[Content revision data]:
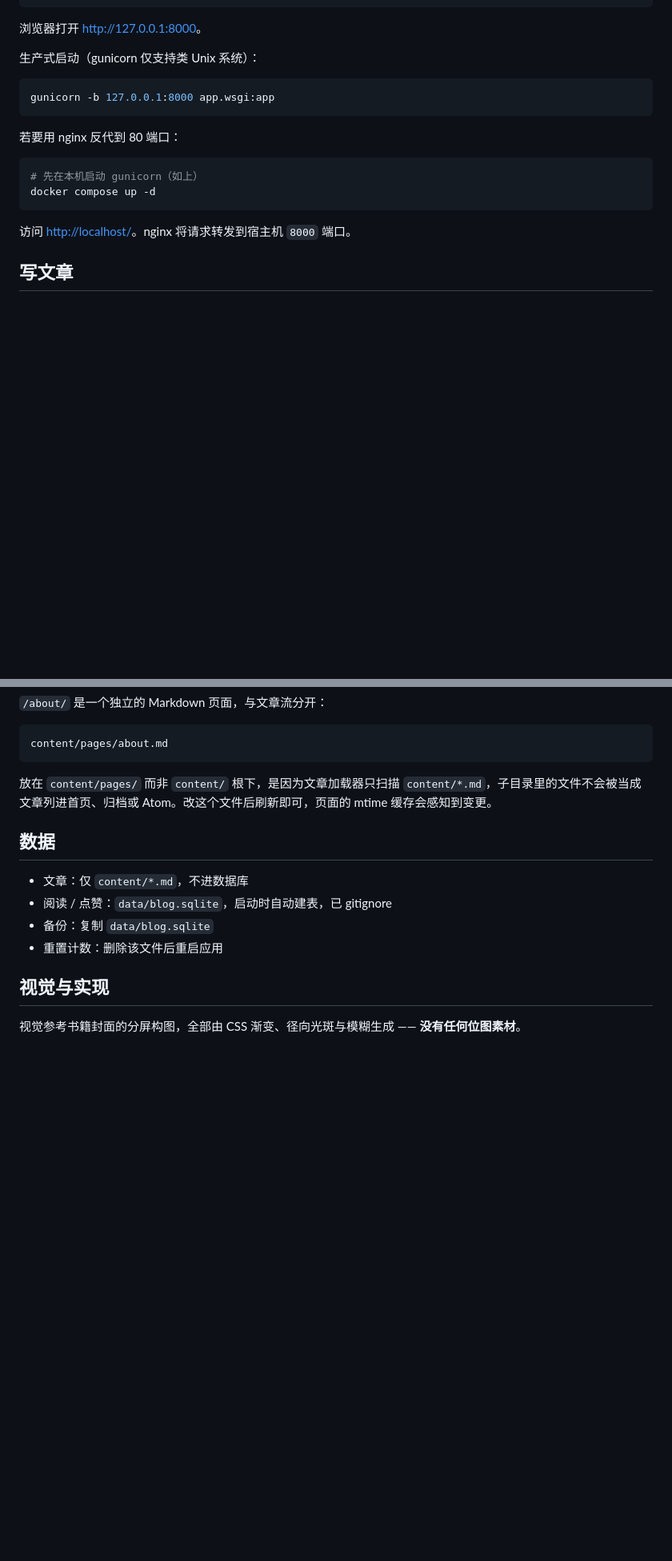
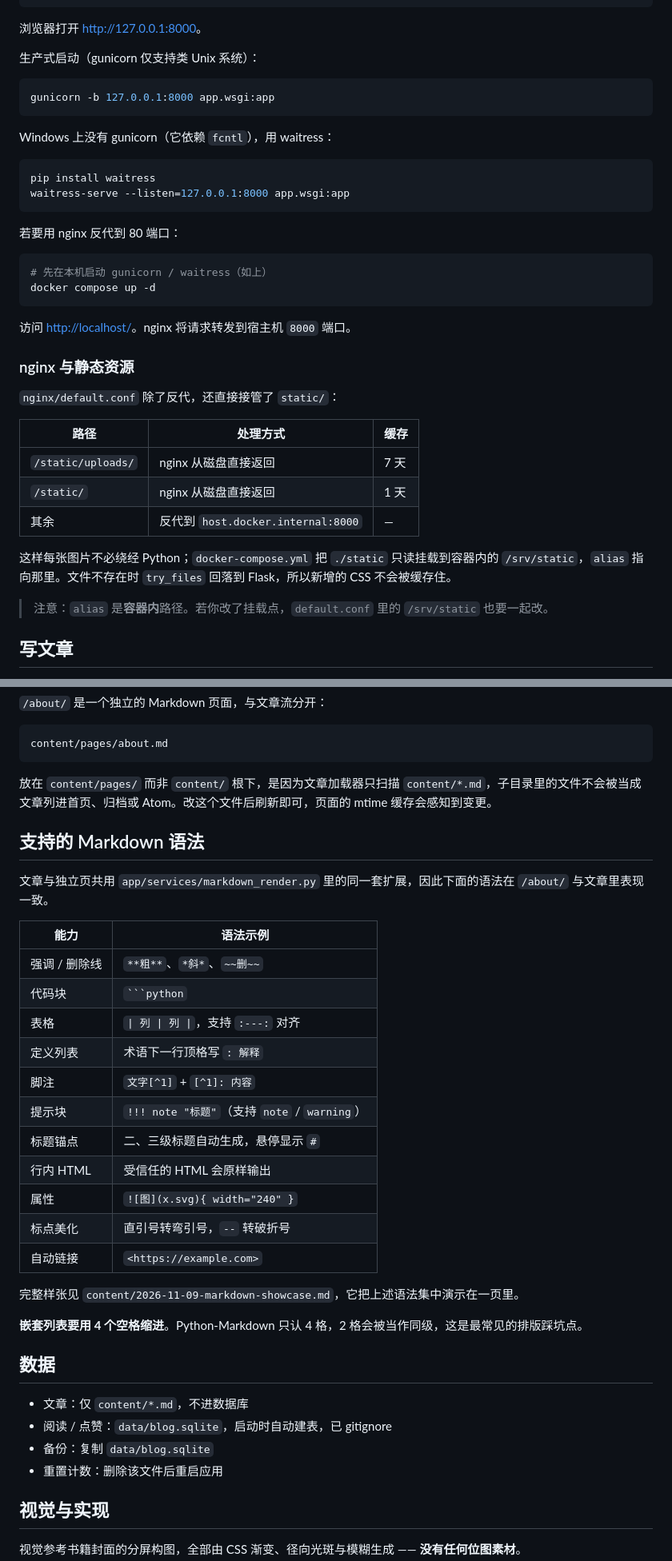
Before and after one commit to rainbowist77/borelo, a Markdown page: README.md, 2 parts joined by grey strips. Shown at 80% size. GitHub-like rendering; blank space fills up the shorter version.

`````diff
--- a/README.md
+++ b/README.md
@@ -36,14 +38,35 @@ flask --app app.wsgi run -p 8000
 gunicorn -b 127.0.0.1:8000 app.wsgi:app
 ```
 
+Windows 上没有 gunicorn（它依赖 `fcntl`），用 waitress：
+
+```powershell
+pip install waitress
+waitress-serve --listen=127.0.0.1:8000 app.wsgi:app
+```
+
 若要用 nginx 反代到 80 端口：
 
 ```bash
-# 先在本机启动 gunicorn（如上）
+# 先在本机启动 gunicorn / waitress（如上）
 docker compose up -d
 ```
 
 访问 <http://localhost/>。nginx 将请求转发到宿主机 `8000` 端口。
+
+### nginx 与静态资源
+
+`nginx/default.conf` 除了反代，还直接接管了 `static/`：
+
+| 路径 | 处理方式 | 缓存 |
+|---|---|---|
+| `/static/uploads/` | nginx 从磁盘直接返回 | 7 天 |
+| `/static/` | nginx 从磁盘直接返回 | 1 天 |
+| 其余 | 反代到 `host.docker.internal:8000` | — |
+
+这样每张图片不必绕经 Python；`docker-compose.yml` 把 `./static` 只读挂载到容器内的 `/srv/static`，`alias` 指向那里。文件不存在时 `try_files` 回落到 Flask，所以新增的 CSS 不会被缓存住。
+
+> 注意：`alias` 是**容器内**路径。若你改了挂载点，`default.conf` 里的 `/srv/static` 也要一起改。
 
 ## 写文章
 
@@ -112,6 +160,28 @@ content/pages/about.md
 
 放在 `content/pages/` 而非 `content/` 根下，是因为文章加载器只扫描 `content/*.md`，子目录里的文件不会被当成文章列进首页、归档或 Atom。改这个文件后刷新即可，页面的 mtime 缓存会感知到变更。
 
+## 支持的 Markdown 语法
+
+文章与独立页共用 `app/services/markdown_render.py` 里的同一套扩展，因此下面的语法在 `/about/` 与文章里表现一致。
+
+| 能力 | 语法示例 |
+|---|---|
+| 强调 / 删除线 | `**粗**`、`*斜*`、`~~删~~` |
+| 代码块 | ```` ```python ```` |
+| 表格 | `\| 列 \| 列 \|`，支持 `:---:` 对齐 |
+| 定义列表 | 术语下一行顶格写 `: 解释` |
+| 脚注 | `文字[^1]` + `[^1]: 内容` |
+| 提示块 | `!!! note "标题"`（支持 `note` / `warning`） |
+| 标题锚点 | 二、三级标题自动生成，悬停显示 `#` |
+| 行内 HTML | 受信任的 HTML 会原样输出 |
+| 属性 | `![图](x.svg){ width="240" }` |
+| 标点美化 | 直引号转弯引号，`--` 转破折号 |
+| 自动链接 | `<https://example.com>` |
+
+完整样张见 `content/2026-11-09-markdown-showcase.md`，它把上述语法集中演示在一页里。
+
+**嵌套列表要用 4 个空格缩进**。Python-Markdown 只认 4 格，2 格会被当作同级，这是最常见的排版踩坑点。
+
 ## 数据
 
 - 文章：仅 `content/*.md`，不进数据库
`````
Also changed, not shown: other parts of README.md (+47 -9 lines), content/2026-11-09-markdown-showcase.md (added, +193 -0 lines), docs/preview-home.jpg, docs/preview-syntax.jpg (added), 14 other files.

[What this task involves]: In the reply, each line of the data must appear exactly as written, and no picture may appear.

[Answer to the exercise]:
Before and after one commit to rainbowist77/borelo, a Markdown page: README.md, 2 parts joined by grey strips. Shown at 80% size. GitHub-like rendering; blank space fills up the shorter version.

`````diff
--- a/README.md
+++ b/README.md
@@ -36,14 +38,35 @@ flask --app app.wsgi run -p 8000
 gunicorn -b 127.0.0.1:8000 app.wsgi:app
 ```
 
+Windows 上没有 gunicorn（它依赖 `fcntl`），用 waitress：
+
+```powershell
+pip install waitress
+waitress-serve --listen=127.0.0.1:8000 app.wsgi:app
+```
+
 若要用 nginx 反代到 80 端口：
 
 ```bash
-# 先在本机启动 gunicorn（如上）
+# 先在本机启动 gunicorn / waitress（如上）
 docker compose up -d
 ```
 
 访问 <http://localhost/>。nginx 将请求转发到宿主机 `8000` 端口。
+
+### nginx 与静态资源
+
+`nginx/default.conf` 除了反代，还直接接管了 `static/`：
+
+| 路径 | 处理方式 | 缓存 |
+|---|---|---|
+| `/static/uploads/` | nginx 从磁盘直接返回 | 7 天 |
+| `/static/` | nginx 从磁盘直接返回 | 1 天 |
+| 其余 | 反代到 `host.docker.internal:8000` | — |
+
+这样每张图片不必绕经 Python；`docker-compose.yml` 把 `./static` 只读挂载到容器内的 `/srv/static`，`alias` 指向那里。文件不存在时 `try_files` 回落到 Flask，所以新增的 CSS 不会被缓存住。
+
+> 注意：`alias` 是**容器内**路径。若你改了挂载点，`default.conf` 里的 `/srv/static` 也要一起改。
 
 ## 写文章
 
@@ -112,6 +160,28 @@ content/pages/about.md
 
 放在 `content/pages/` 而非 `content/` 根下，是因为文章加载器只扫描 `content/*.md`，子目录里的文件不会被当成文章列进首页、归档或 Atom。改这个文件后刷新即可，页面的 mtime 缓存会感知到变更。
 
+## 支持的 Markdown 语法
+
+文章与独立页共用 `app/services/markdown_render.py` 里的同一套扩展，因此下面的语法在 `/about/` 与文章里表现一致。
+
+| 能力 | 语法示例 |
+|---|---|
+| 强调 / 删除线 | `**粗**`、`*斜*`、`~~删~~` |
+| 代码块 | ```` ```python ```` |
+| 表格 | `\| 列 \| 列 \|`，支持 `:---:` 对齐 |
+| 定义列表 | 术语下一行顶格写 `: 解释` |
+| 脚注 | `文字[^1]` + `[^1]: 内容` |
+| 提示块 | `!!! note "标题"`（支持 `note` / `warning`） |
+| 标题锚点 | 二、三级标题自动生成，悬停显示 `#` |
+| 行内 HTML | 受信任的 HTML 会原样输出 |
+| 属性 | `![图](x.svg){ width="240" }` |
+| 标点美化 | 直引号转弯引号，`--` 转破折号 |
+| 自动链接 | `<https://example.com>` |
+
+完整样张见 `content/2026-11-09-markdown-showcase.md`，它把上述语法集中演示在一页里。
+
+**嵌套列表要用 4 个空格缩进**。Python-Markdown 只认 4 格，2 格会被当作同级，这是最常见的排版踩坑点。
+
 ## 数据
 
 - 文章：仅 `content/*.md`，不进数据库
`````
Also changed, not shown: other parts of README.md (+47 -9 lines), content/2026-11-09-markdown-showcase.md (added, +193 -0 lines), docs/preview-home.jpg, docs/preview-syntax.jpg (added), 14 other files.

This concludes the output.